[User interface change data]
━━━
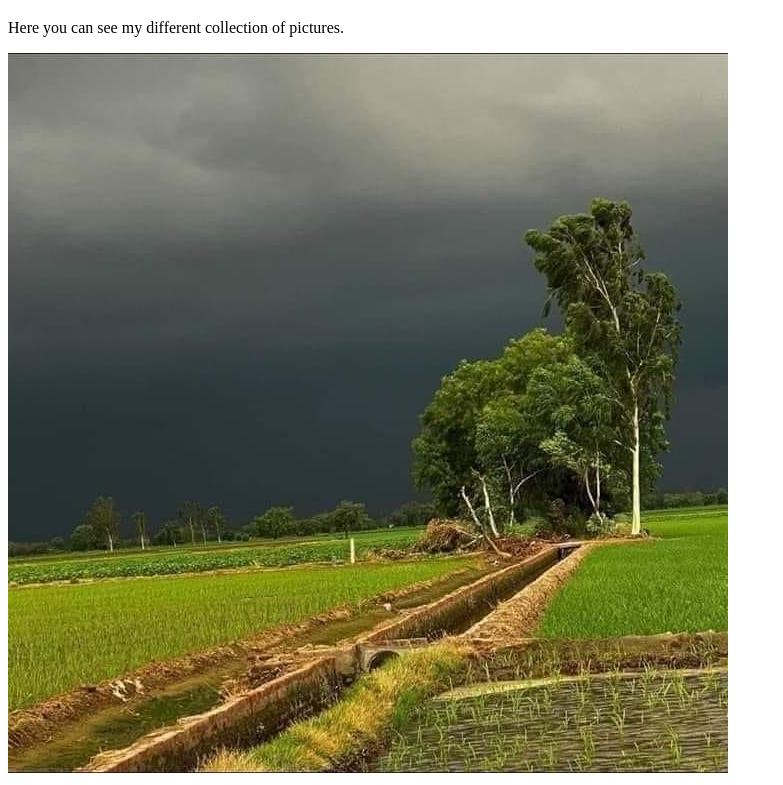
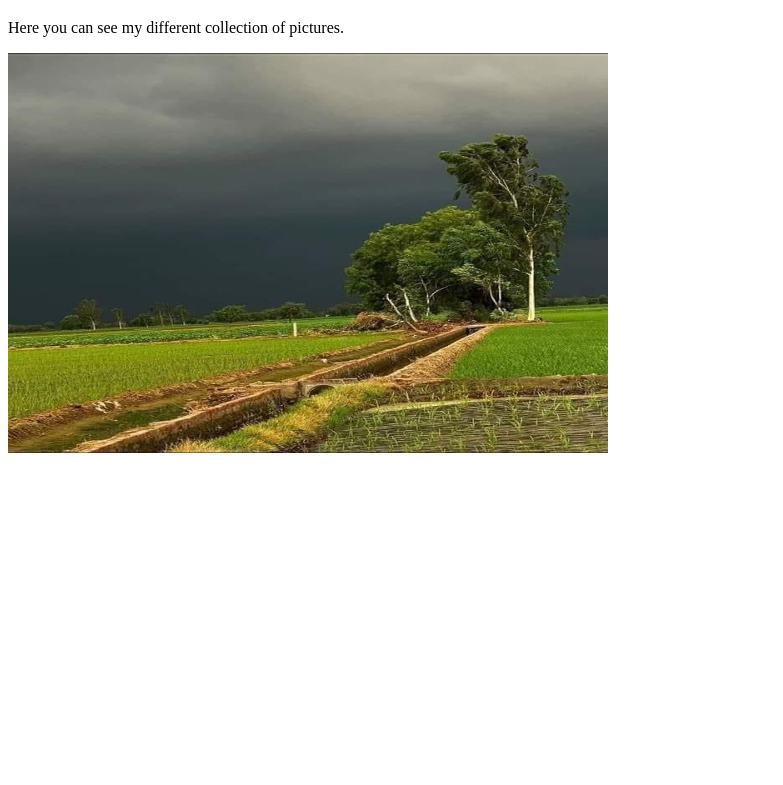
Before and after one commit to Newyear-2021/my-first-web, a plain HTML site: page index.html in a window 1280 px wide. Shown: the part 61-846 px from the top of the page, without its empty margins (0-783 px from the left). After the commit the page ends 800 px from the top, so only its background shows below. Drawn offline with Linux system fonts and the light colour scheme.

Commit message:
checked body on index page

```diff
--- a/index.html
+++ b/index.html
@@ -7,7 +7,7 @@
   <body>
       <h1>Beautifull Pictures Of Nature!</h1>
       <p>Here you can see my different collection of pictures.</p>
-      <img src="images/tree.JPG">
+      <img src="images/tree.JPG" alt="Nature" width="600" height="400">
   </body>
 
 </html>
```
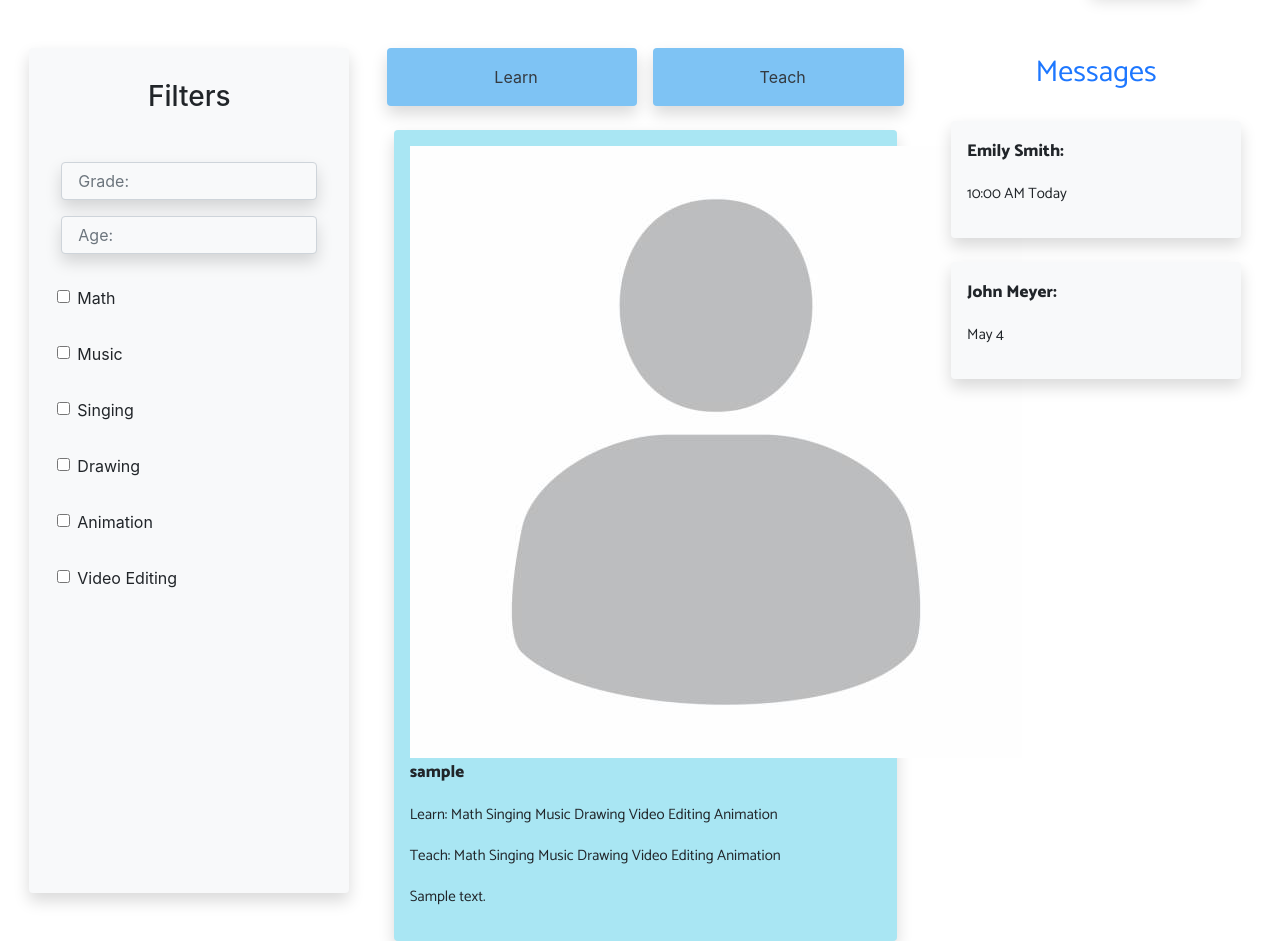
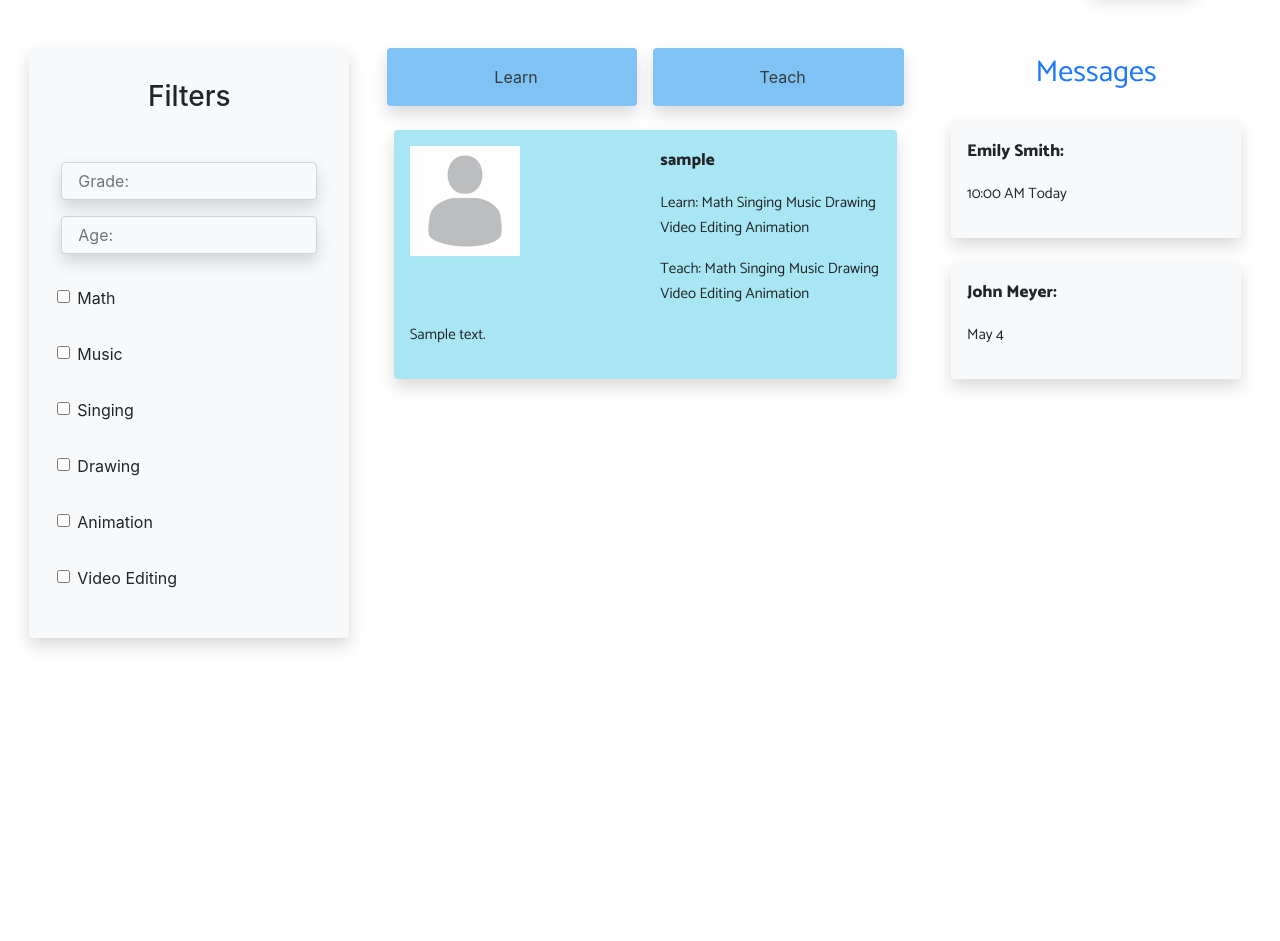
Before and after one commit to ViktorBash/ElevateTogether, a Django app: template mysite/templates/learn.html in a window 1280 px wide. Shown: the part 74-1015 px from the top of the page. After the commit the page ends 723 px from the top, so only its background shows below. Run offline with Django 3.2, Linux system fonts and the light colour scheme; the template is opened without the code that fills it: values that come from a table or form of the project are taken from there, others are empty; a user stored in the database is signed in; tables that the repository leaves empty hold one stand-in row (values such as "Sample post"); parts of the project's set-up code (start-up, migrations or seed data) failed here and were passed over; some libraries are stand-ins or nearby versions.

Commit message:
Fixed image sizing

```diff
--- a/mysite/templates/learn.html
+++ b/mysite/templates/learn.html
@@ -68,7 +68,7 @@
   <div class=" shadow p-3 pb-1 rounded lightblue-custom mx-auto mt-4">
     <div class="row">
       <div class="col">
-        <img src="{% static 'placeholder.jpeg' %}" alt="profile" >
+        <img src="{% static 'placeholder.jpeg' %}" style="width:110px;" alt="profile" >
       </div>
       <div class="col profile-card">
         <p class="message">{{ profile.user.username }}</p>
```
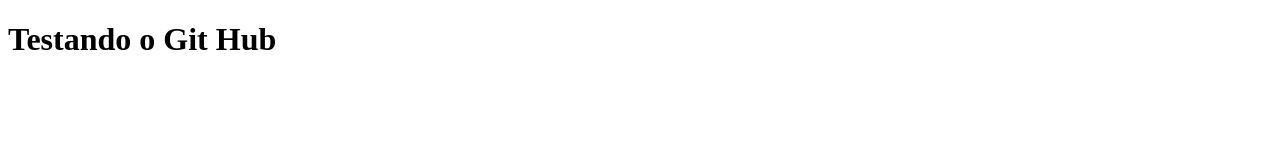
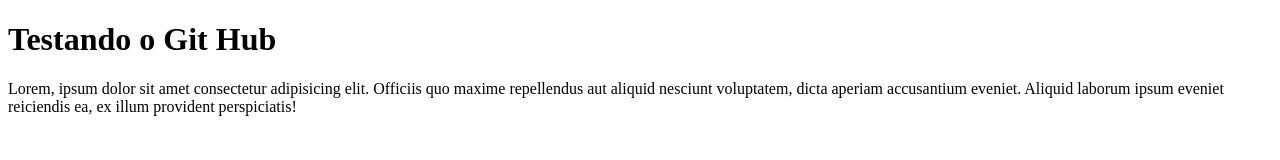
Before and after one commit to Miguel0070/Aula01daTurmaD, a plain HTML site: page index.html in a window 1280 px wide. Drawn offline with Linux system fonts and the light colour scheme.

Commit message:
primeira pag

```diff
--- a/index.html
+++ b/index.html
@@ -7,5 +7,6 @@
 </head>
 <body>
     <h1>Testando o Git Hub</h1>
+    <p>Lorem, ipsum dolor sit amet consectetur adipisicing elit. Officiis quo maxime repellendus aut aliquid nesciunt voluptatem, dicta aperiam accusantium eveniet. Aliquid laborum ipsum eveniet reiciendis ea, ex illum provident perspiciatis!</p>
 </body>
 </html>
```
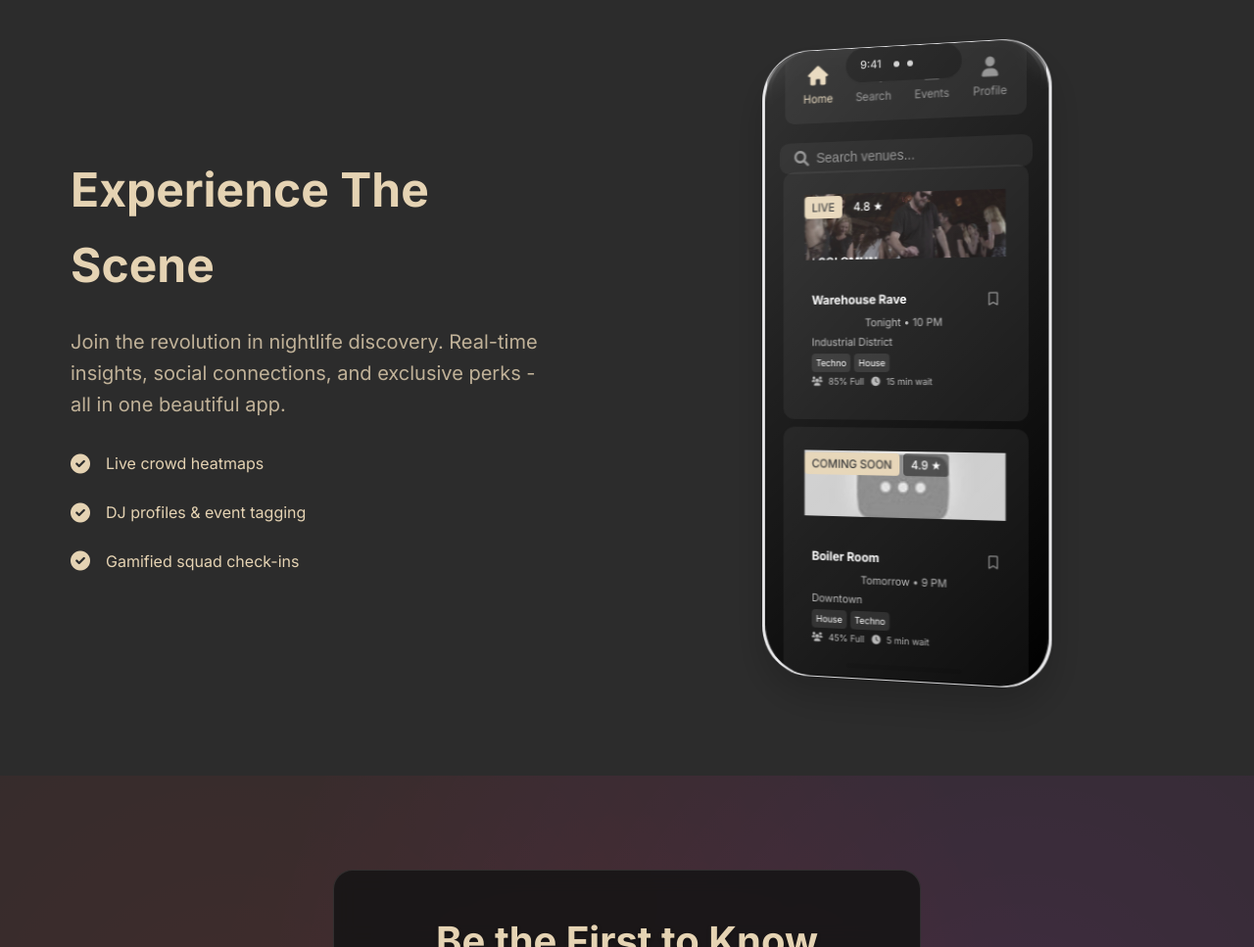
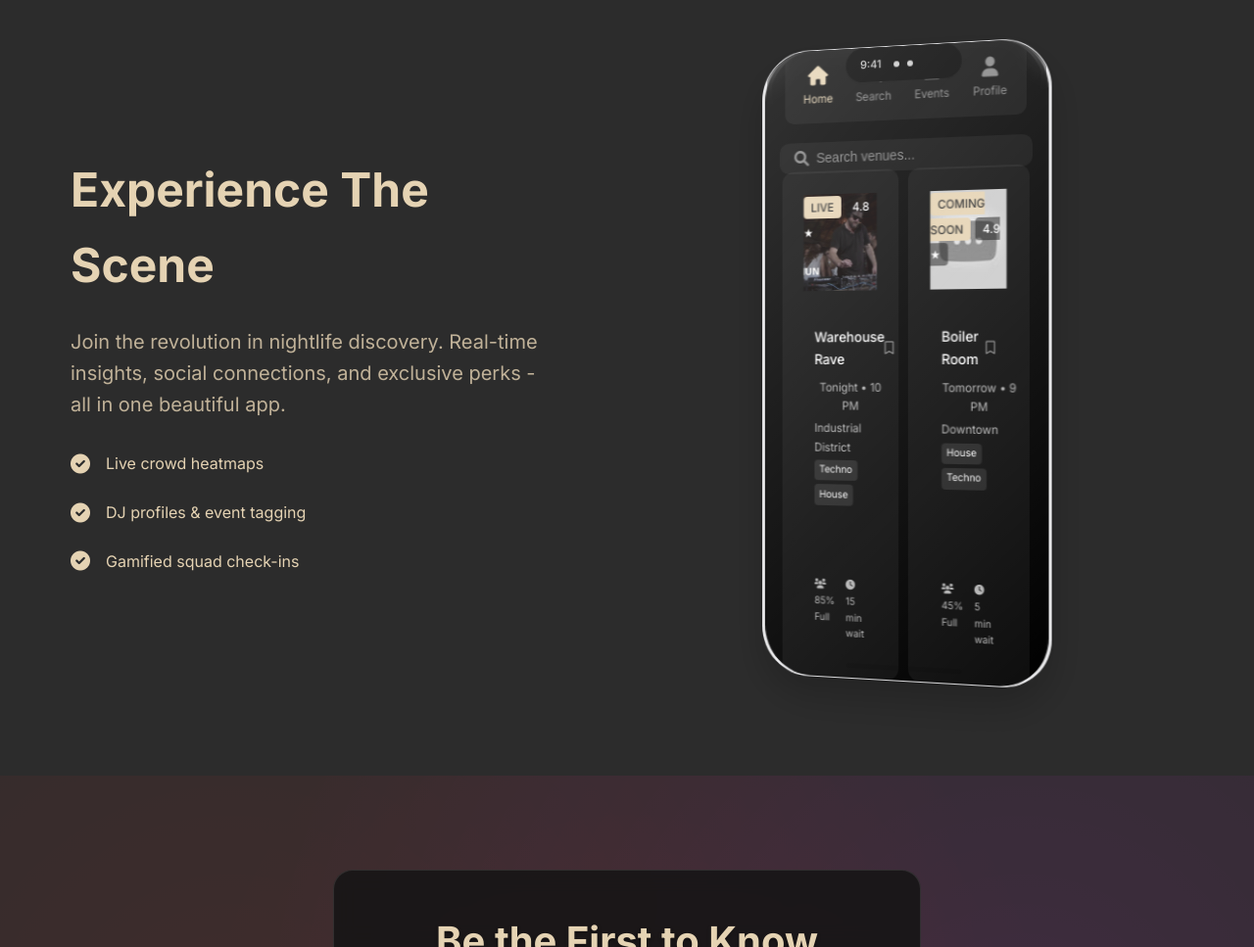
Before and after one commit to Scenetrial/the-scene, a website: page index.html in a window 1280 px wide. Shown: the part 1522-2489 px from the top of the page at 98% size. Drawn offline with Linux system fonts and the light colour scheme.

Commit message:
Redesign app layout with grid system and improved card design

```diff
--- a/styles.css
+++ b/styles.css
@@ -1012,8 +1012,8 @@ footer {
 }
 
 .app-content {
-    display: flex;
-    flex-direction: column;
+    display: grid;
+    grid-template-columns: repeat(2, 1fr);
     gap: 0.5rem;
     padding: 0 1rem;
     margin-top: -10px;
@@ -1032,21 +1032,24 @@ footer {
     margin-top: 0;
     transform: rotateY(10deg);
     transform-origin: center;
-    flex: 1;
-    min-height: 0;
     display: flex;
     flex-direction: column;
+    transition: transform 0.3s ease;
+}
+
+.event-card:hover {
+    transform: rotateY(10deg) scale(1.02);
 }
 
 .event-image {
-    height: 80px;
+    height: 100px;
     background-size: cover;
     background-position: center;
     position: relative;
 }
 
 .event-info {
-    padding: 0.5rem;
+    padding: 0.75rem;
     flex: 1;
     display: flex;
     flex-direction: column;
@@ -1057,40 +1060,43 @@ footer {
     display: flex;
     justify-content: space-between;
     align-items: center;
-    margin-bottom: 0.25rem;
+    margin-bottom: 0.5rem;
 }
 
 .event-header h4 {
     color: white;
-    font-size: 0.8rem;
+    font-size: 0.9rem;
     margin: 0;
+    font-weight: 500;
 }
 
 .event-date, .event-location {
     color: rgba(255, 255, 255, 0.7);
-    font-size: 0.7rem;
-    margin-bottom: 0.15rem;
+    font-size: 0.75rem;
+    margin-bottom: 0.25rem;
 }
 
 .event-tags {
     display: flex;
     gap: 0.25rem;
-    margin-bottom: 0.15rem;
+    margin-bottom: 0.5rem;
+    flex-wrap: wrap;
 }
 
 .tag {
     background: rgba(255, 255, 255, 0.1);
     color: white;
-    padding: 0.1rem 0.3rem;
+    padding: 0.15rem 0.35rem;
     border-radius: 4px;
-    font-size: 0.6rem;
+    font-size: 0.65rem;
 }
 
 .event-stats {
     display: flex;
-    gap: 0.5rem;
+    gap: 0.75rem;
     color: rgba(255, 255, 255, 0.7);
-    font-size: 0.6rem;
+    font-size: 0.65rem;
+    margin-top: auto;
 }
 
 .event-stats i {
```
━━━
What you should do —
Give the number of lines above in which the word "body" occurs, with nothing else.

Result —
5